__Data records__:

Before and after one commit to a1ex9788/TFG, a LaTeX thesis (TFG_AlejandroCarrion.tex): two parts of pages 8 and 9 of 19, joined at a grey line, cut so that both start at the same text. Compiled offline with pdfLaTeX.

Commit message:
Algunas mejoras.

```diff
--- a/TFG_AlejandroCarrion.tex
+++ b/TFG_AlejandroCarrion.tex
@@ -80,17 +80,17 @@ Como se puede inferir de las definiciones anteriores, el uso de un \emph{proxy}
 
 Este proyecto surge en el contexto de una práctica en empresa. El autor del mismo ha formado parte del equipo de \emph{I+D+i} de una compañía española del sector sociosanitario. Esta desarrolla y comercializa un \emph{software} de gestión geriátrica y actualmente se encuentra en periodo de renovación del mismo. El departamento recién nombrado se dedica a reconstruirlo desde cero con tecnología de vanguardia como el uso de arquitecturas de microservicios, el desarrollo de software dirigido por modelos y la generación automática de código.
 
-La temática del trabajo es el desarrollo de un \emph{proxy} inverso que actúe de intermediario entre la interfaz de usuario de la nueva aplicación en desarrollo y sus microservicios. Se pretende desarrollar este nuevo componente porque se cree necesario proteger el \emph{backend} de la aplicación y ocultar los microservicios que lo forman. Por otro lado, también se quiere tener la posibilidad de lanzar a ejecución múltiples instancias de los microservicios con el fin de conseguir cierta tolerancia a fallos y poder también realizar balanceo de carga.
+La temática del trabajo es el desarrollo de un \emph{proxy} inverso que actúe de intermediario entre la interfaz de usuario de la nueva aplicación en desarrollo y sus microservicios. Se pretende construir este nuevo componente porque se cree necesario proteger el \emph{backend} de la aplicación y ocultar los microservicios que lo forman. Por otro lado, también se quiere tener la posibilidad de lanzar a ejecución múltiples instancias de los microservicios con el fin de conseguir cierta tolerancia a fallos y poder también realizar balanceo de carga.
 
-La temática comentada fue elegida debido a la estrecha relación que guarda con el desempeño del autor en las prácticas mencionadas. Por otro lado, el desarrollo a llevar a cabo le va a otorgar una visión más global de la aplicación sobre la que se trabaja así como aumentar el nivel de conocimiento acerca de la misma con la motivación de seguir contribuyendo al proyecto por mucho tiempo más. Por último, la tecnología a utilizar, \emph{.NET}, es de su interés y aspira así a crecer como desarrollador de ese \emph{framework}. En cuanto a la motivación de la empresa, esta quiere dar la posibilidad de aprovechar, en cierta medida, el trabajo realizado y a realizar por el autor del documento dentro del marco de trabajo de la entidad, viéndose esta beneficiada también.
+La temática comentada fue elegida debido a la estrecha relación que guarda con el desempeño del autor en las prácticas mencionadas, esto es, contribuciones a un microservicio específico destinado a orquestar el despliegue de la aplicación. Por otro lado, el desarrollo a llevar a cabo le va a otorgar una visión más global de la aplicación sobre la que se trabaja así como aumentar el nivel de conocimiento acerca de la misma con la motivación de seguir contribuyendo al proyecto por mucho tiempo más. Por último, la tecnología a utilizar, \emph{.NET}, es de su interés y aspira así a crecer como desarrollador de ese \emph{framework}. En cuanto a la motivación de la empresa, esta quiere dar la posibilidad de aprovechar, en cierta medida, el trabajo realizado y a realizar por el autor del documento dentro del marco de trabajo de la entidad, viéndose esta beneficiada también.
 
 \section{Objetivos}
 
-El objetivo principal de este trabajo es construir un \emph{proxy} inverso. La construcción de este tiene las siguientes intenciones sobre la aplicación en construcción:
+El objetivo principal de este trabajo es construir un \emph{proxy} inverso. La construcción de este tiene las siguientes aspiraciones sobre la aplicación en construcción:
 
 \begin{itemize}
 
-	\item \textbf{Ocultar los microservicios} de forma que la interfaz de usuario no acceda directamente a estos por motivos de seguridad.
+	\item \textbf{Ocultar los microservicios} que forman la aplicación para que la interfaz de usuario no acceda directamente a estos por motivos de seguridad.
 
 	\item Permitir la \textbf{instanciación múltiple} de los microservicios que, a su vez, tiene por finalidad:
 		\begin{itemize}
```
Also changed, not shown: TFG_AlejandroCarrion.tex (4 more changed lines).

__Required action__:
Each line above that carries the string "textbf" has to be returned.

__Output of the exercise__:
-	\item \textbf{Ocultar los microservicios} de forma que la interfaz de usuario no acceda directamente a estos por motivos de seguridad.
+	\item \textbf{Ocultar los microservicios} que forman la aplicación para que la interfaz de usuario no acceda directamente a estos por motivos de seguridad.
 	\item Permitir la \textbf{instanciación múltiple} de los microservicios que, a su vez, tiene por finalidad:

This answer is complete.